Amano said on Thursday he had urged Syria in a letter to provide his inspectors with prompt access to Dair Alzour, which Damascus says is a non-nuclear military site.

But Al-Sabbagh said the IAEA should turn its attention to Israeli sites. Syria has suggested the uranium traces came with Israeli munitions used in the attack.

The IAEA says it is unlikely that they were of a type of uranium sometimes used in munitions as a hardening agent.

“I think it is time now for the agency to visit the Israeli sites which were used for preparations for the attack … it is time for the agency to move on the Israeli side,” he said, when asked if Syria would grant the IAEA’s request for access.
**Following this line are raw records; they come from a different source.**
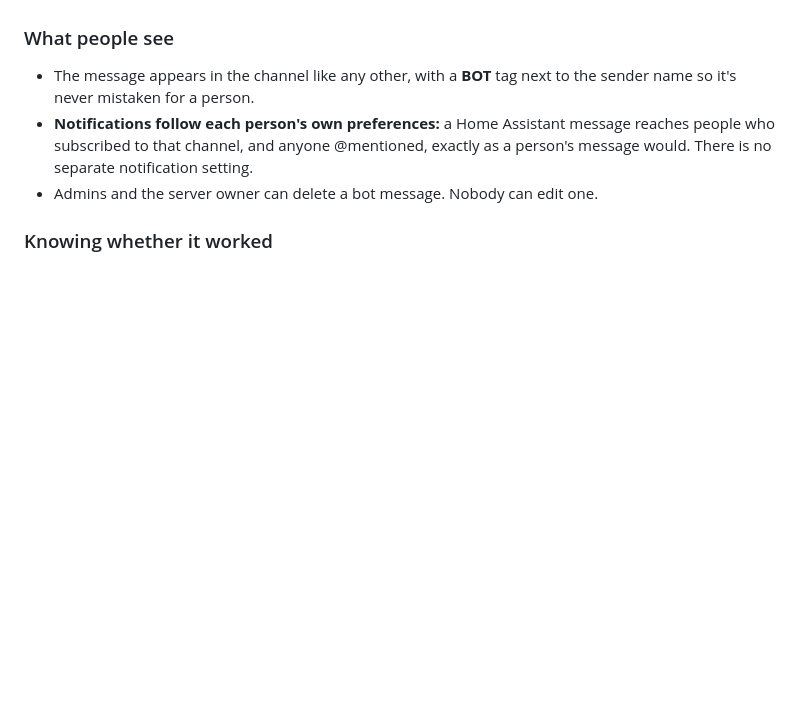
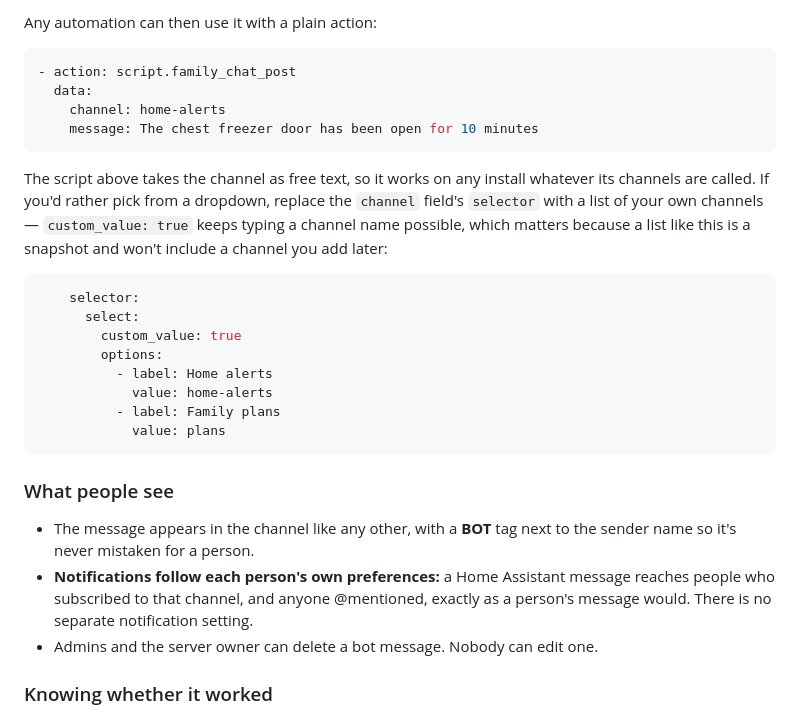
Before and after one commit to Arbitrary8481/family-chat, a Markdown page: README.md, the part around one of its changes. GitHub-like rendering; blank space fills up the shorter version.

````diff
--- a/README.md
+++ b/README.md
@@ -225,3 +271,25 @@ You can `@mention` a family member in the message (`"@Jon the freezer is open"`)
+Any automation can then use it with a plain action:
+
+```yaml
+- action: script.family_chat_post
+  data:
+    channel: home-alerts
+    message: The chest freezer door has been open for 10 minutes
+```
+
+The script above takes the channel as free text, so it works on any install whatever its channels are called. If you'd rather pick from a dropdown, replace the `channel` field's `selector` with a list of your own channels — `custom_value: true` keeps typing a channel name possible, which matters because a list like this is a snapshot and won't include a channel you add later:
+
+```yaml
+    selector:
+      select:
+        custom_value: true
+        options:
+          - label: Home alerts
+            value: home-alerts
+          - label: Family plans
+            value: plans
+```
+
 ### What people see
 
 - The message appears in the channel like any other, with a **BOT** tag next to the sender name so it's never mistaken for a person.
````
Also changed, not shown: other parts of README.md (+46 -0 lines), family-chat/CHANGELOG.md (+1 -0 lines).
Arab states as well as Iran say Israel poses a threat to regional stability, with its presumed atomic arsenal — the only Middle East country to have such arms. Israel neither confirms nor denies it has nuclear weapons.

Highlighting growing Western frustration, the European Union told the IAEA meeting it had “deep concern” over Syria’s stance.

The IAEA has struggled to get Syria to open up because the country’s basic safeguards treaty with the agency covers only its one declared atomic facility, an old research reactor.

Diplomats and analysts believe the IAEA will avoid escalating the dispute at a time of rising tension with Iran, which the West suspects of seeking nuclear weapons.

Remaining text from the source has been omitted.